▶ **Work request**
The answer must be an exact restatement of all the data.

[Start of section]

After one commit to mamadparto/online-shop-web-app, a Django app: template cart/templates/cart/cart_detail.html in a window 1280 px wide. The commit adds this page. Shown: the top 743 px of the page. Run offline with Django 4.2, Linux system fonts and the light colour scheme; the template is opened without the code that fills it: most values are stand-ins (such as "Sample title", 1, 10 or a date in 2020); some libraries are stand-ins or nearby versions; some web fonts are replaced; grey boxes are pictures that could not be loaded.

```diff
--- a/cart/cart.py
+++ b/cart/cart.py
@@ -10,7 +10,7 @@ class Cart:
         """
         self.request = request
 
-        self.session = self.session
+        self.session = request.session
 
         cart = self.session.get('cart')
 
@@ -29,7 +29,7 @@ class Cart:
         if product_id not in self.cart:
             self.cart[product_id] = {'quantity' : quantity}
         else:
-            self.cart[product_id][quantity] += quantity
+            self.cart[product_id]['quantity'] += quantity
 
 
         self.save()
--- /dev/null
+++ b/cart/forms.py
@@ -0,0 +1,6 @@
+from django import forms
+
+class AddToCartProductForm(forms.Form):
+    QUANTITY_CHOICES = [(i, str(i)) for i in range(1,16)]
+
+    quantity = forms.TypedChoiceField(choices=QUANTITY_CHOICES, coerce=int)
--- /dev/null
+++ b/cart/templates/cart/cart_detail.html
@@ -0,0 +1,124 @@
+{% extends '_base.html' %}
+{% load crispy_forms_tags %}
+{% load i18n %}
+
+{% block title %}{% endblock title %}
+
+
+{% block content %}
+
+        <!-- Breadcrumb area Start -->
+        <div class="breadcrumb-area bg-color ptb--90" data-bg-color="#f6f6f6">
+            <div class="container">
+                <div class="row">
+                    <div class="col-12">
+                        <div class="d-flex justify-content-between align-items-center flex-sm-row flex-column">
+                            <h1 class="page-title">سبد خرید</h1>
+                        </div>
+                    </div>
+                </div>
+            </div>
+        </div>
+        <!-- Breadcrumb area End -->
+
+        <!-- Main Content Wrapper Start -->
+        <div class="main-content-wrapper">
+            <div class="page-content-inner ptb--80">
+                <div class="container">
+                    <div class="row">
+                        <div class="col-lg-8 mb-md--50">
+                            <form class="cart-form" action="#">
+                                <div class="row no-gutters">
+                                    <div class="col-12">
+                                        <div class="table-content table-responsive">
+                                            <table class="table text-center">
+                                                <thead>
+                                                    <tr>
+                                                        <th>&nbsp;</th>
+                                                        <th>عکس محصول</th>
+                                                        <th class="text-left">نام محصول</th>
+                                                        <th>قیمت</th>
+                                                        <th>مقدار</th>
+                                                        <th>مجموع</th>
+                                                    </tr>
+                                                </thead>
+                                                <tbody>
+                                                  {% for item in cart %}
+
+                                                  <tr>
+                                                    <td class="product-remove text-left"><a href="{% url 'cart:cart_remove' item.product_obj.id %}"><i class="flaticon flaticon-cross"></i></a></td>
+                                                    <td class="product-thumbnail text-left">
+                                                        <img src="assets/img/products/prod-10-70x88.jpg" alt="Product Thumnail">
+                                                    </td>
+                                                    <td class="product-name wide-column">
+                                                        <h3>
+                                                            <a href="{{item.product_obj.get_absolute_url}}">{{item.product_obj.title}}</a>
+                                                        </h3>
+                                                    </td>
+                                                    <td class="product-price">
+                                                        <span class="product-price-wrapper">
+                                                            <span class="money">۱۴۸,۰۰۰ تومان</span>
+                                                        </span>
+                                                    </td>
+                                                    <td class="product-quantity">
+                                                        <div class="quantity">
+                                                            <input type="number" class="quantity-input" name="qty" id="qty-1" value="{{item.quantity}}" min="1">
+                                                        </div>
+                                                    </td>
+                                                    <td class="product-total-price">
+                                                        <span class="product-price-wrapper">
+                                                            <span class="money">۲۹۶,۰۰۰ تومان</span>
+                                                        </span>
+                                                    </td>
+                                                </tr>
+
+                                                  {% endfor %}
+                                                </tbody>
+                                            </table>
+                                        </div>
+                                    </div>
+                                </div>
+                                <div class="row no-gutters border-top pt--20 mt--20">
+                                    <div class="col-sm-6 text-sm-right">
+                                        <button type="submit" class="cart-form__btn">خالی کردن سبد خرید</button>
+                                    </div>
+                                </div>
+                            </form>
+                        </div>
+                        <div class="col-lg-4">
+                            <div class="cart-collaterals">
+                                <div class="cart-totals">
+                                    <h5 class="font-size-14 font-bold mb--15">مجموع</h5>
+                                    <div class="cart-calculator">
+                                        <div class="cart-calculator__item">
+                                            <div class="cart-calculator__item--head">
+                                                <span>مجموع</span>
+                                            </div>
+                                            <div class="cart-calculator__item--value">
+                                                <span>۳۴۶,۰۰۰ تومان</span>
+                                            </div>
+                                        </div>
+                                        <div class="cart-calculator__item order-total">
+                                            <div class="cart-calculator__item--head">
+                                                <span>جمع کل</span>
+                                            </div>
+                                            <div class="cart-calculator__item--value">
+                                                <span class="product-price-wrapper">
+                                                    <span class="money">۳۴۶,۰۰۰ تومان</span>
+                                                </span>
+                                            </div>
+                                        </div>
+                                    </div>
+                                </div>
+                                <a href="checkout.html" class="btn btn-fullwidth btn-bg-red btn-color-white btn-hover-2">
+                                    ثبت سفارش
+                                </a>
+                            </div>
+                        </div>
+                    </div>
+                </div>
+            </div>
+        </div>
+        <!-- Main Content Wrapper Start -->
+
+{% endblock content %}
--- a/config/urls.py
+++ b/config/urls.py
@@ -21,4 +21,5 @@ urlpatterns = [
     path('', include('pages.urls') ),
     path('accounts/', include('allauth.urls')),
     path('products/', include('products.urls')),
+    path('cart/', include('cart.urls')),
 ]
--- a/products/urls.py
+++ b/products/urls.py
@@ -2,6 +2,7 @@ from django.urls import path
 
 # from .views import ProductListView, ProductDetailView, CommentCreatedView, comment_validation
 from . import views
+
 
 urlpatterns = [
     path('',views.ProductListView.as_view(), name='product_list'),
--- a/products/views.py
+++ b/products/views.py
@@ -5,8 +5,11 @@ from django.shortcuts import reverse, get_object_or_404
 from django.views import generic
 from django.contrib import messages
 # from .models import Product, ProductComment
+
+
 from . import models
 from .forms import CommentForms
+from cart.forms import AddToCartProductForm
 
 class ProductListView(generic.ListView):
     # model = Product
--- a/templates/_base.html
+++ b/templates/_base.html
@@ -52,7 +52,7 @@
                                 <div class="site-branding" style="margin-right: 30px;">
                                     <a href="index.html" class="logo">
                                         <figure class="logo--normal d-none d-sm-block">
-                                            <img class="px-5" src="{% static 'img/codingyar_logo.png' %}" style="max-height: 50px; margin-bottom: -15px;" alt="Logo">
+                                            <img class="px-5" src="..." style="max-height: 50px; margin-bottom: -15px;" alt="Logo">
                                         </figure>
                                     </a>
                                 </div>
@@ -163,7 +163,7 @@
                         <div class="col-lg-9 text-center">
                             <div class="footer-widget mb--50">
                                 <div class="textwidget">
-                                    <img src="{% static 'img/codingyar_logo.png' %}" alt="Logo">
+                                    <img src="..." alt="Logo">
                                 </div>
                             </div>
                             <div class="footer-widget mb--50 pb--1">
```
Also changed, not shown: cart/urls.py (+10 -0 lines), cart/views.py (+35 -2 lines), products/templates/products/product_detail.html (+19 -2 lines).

[End of section]

▶ **Output of the exercise**
After one commit to mamadparto/online-shop-web-app, a Django app: template cart/templates/cart/cart_detail.html in a window 1280 px wide. The commit adds this page. Shown: the top 743 px of the page. Run offline with Django 4.2, Linux system fonts and the light colour scheme; the template is opened without the code that fills it: most values are stand-ins (such as "Sample title", 1, 10 or a date in 2020); some libraries are stand-ins or nearby versions; some web fonts are replaced; grey boxes are pictures that could not be loaded.

```diff
--- a/cart/cart.py
+++ b/cart/cart.py
@@ -10,7 +10,7 @@ class Cart:
         """
         self.request = request
 
-        self.session = self.session
+        self.session = request.session
 
         cart = self.session.get('cart')
 
@@ -29,7 +29,7 @@ class Cart:
         if product_id not in self.cart:
             self.cart[product_id] = {'quantity' : quantity}
         else:
-            self.cart[product_id][quantity] += quantity
+            self.cart[product_id]['quantity'] += quantity
 
 
         self.save()
--- /dev/null
+++ b/cart/forms.py
@@ -0,0 +1,6 @@
+from django import forms
+
+class AddToCartProductForm(forms.Form):
+    QUANTITY_CHOICES = [(i, str(i)) for i in range(1,16)]
+
+    quantity = forms.TypedChoiceField(choices=QUANTITY_CHOICES, coerce=int)
--- /dev/null
+++ b/cart/templates/cart/cart_detail.html
@@ -0,0 +1,124 @@
+{% extends '_base.html' %}
+{% load crispy_forms_tags %}
+{% load i18n %}
+
+{% block title %}{% endblock title %}
+
+
+{% block content %}
+
+        <!-- Breadcrumb area Start -->
+        <div class="breadcrumb-area bg-color ptb--90" data-bg-color="#f6f6f6">
+            <div class="container">
+                <div class="row">
+                    <div class="col-12">
+                        <div class="d-flex justify-content-between align-items-center flex-sm-row flex-column">
+                            <h1 class="page-title">سبد خرید</h1>
+                        </div>
+                    </div>
+                </div>
+            </div>
+        </div>
+        <!-- Breadcrumb area End -->
+
+        <!-- Main Content Wrapper Start -->
+        <div class="main-content-wrapper">
+            <div class="page-content-inner ptb--80">
+                <div class="container">
+                    <div class="row">
+                        <div class="col-lg-8 mb-md--50">
+                            <form class="cart-form" action="#">
+                                <div class="row no-gutters">
+                                    <div class="col-12">
+                                        <div class="table-content table-responsive">
+                                            <table class="table text-center">
+                                                <thead>
+                                                    <tr>
+                                                        <th>&nbsp;</th>
+                                                        <th>عکس محصول</th>
+                                                        <th class="text-left">نام محصول</th>
+                                                        <th>قیمت</th>
+                                                        <th>مقدار</th>
+                                                        <th>مجموع</th>
+                                                    </tr>
+                                                </thead>
+                                                <tbody>
+                                                  {% for item in cart %}
+
+                                                  <tr>
+                                                    <td class="product-remove text-left"><a href="{% url 'cart:cart_remove' item.product_obj.id %}"><i class="flaticon flaticon-cross"></i></a></td>
+                                                    <td class="product-thumbnail text-left">
+                                                        <img src="assets/img/products/prod-10-70x88.jpg" alt="Product Thumnail">
+                                                    </td>
+                                                    <td class="product-name wide-column">
+                                                        <h3>
+                                                            <a href="{{item.product_obj.get_absolute_url}}">{{item.product_obj.title}}</a>
+                                                        </h3>
+                                                    </td>
+                                                    <td class="product-price">
+                                                        <span class="product-price-wrapper">
+                                                            <span class="money">۱۴۸,۰۰۰ تومان</span>
+                                                        </span>
+                                                    </td>
+                                                    <td class="product-quantity">
+                                                        <div class="quantity">
+                                                            <input type="number" class="quantity-input" name="qty" id="qty-1" value="{{item.quantity}}" min="1">
+                                                        </div>
+                                                    </td>
+                                                    <td class="product-total-price">
+                                                        <span class="product-price-wrapper">
+                                                            <span class="money">۲۹۶,۰۰۰ تومان</span>
+                                                        </span>
+                                                    </td>
+                                                </tr>
+
+                                                  {% endfor %}
+                                                </tbody>
+                                            </table>
+                                        </div>
+                                    </div>
+                                </div>
+                                <div class="row no-gutters border-top pt--20 mt--20">
+                                    <div class="col-sm-6 text-sm-right">
+                                        <button type="submit" class="cart-form__btn">خالی کردن سبد خرید</button>
+                                    </div>
+                                </div>
+                            </form>
+                        </div>
+                        <div class="col-lg-4">
+                            <div class="cart-collaterals">
+                                <div class="cart-totals">
+                                    <h5 class="font-size-14 font-bold mb--15">مجموع</h5>
+                                    <div class="cart-calculator">
+                                        <div class="cart-calculator__item">
+                                            <div class="cart-calculator__item--head">
+                                                <span>مجموع</span>
+                                            </div>
+                                            <div class="cart-calculator__item--value">
+                                                <span>۳۴۶,۰۰۰ تومان</span>
+                                            </div>
+                                        </div>
+                                        <div class="cart-calculator__item order-total">
+                                            <div class="cart-calculator__item--head">
+                                                <span>جمع کل</span>
+                                            </div>
+                                            <div class="cart-calculator__item--value">
+                                                <span class="product-price-wrapper">
+                                                    <span class="money">۳۴۶,۰۰۰ تومان</span>
+                                                </span>
+                                            </div>
+                                        </div>
+                                    </div>
+                                </div>
+                                <a href="checkout.html" class="btn btn-fullwidth btn-bg-red btn-color-white btn-hover-2">
+                                    ثبت سفارش
+                                </a>
+                            </div>
+                        </div>
+                    </div>
+                </div>
+            </div>
+        </div>
+        <!-- Main Content Wrapper Start -->
+
+{% endblock content %}
--- a/config/urls.py
+++ b/config/urls.py
@@ -21,4 +21,5 @@ urlpatterns = [
     path('', include('pages.urls') ),
     path('accounts/', include('allauth.urls')),
     path('products/', include('products.urls')),
+    path('cart/', include('cart.urls')),
 ]
--- a/products/urls.py
+++ b/products/urls.py
@@ -2,6 +2,7 @@ from django.urls import path
 
 # from .views import ProductListView, ProductDetailView, CommentCreatedView, comment_validation
 from . import views
+
 
 urlpatterns = [
     path('',views.ProductListView.as_view(), name='product_list'),
--- a/products/views.py
+++ b/products/views.py
@@ -5,8 +5,11 @@ from django.shortcuts import reverse, get_object_or_404
 from django.views import generic
 from django.contrib import messages
 # from .models import Product, ProductComment
+
+
 from . import models
 from .forms import CommentForms
+from cart.forms import AddToCartProductForm
 
 class ProductListView(generic.ListView):
     # model = Product
--- a/templates/_base.html
+++ b/templates/_base.html
@@ -52,7 +52,7 @@
                                 <div class="site-branding" style="margin-right: 30px;">
                                     <a href="index.html" class="logo">
                                         <figure class="logo--normal d-none d-sm-block">
-                                            <img class="px-5" src="{% static 'img/codingyar_logo.png' %}" style="max-height: 50px; margin-bottom: -15px;" alt="Logo">
+                                            <img class="px-5" src="..." style="max-height: 50px; margin-bottom: -15px;" alt="Logo">
                                         </figure>
                                     </a>
                                 </div>
@@ -163,7 +163,7 @@
                         <div class="col-lg-9 text-center">
                             <div class="footer-widget mb--50">
                                 <div class="textwidget">
-                                    <img src="{% static 'img/codingyar_logo.png' %}" alt="Logo">
+                                    <img src="..." alt="Logo">
                                 </div>
                             </div>
                             <div class="footer-widget mb--50 pb--1">
```
Also changed, not shown: cart/urls.py (+10 -0 lines), cart/views.py (+35 -2 lines), products/templates/products/product_detail.html (+19 -2 lines).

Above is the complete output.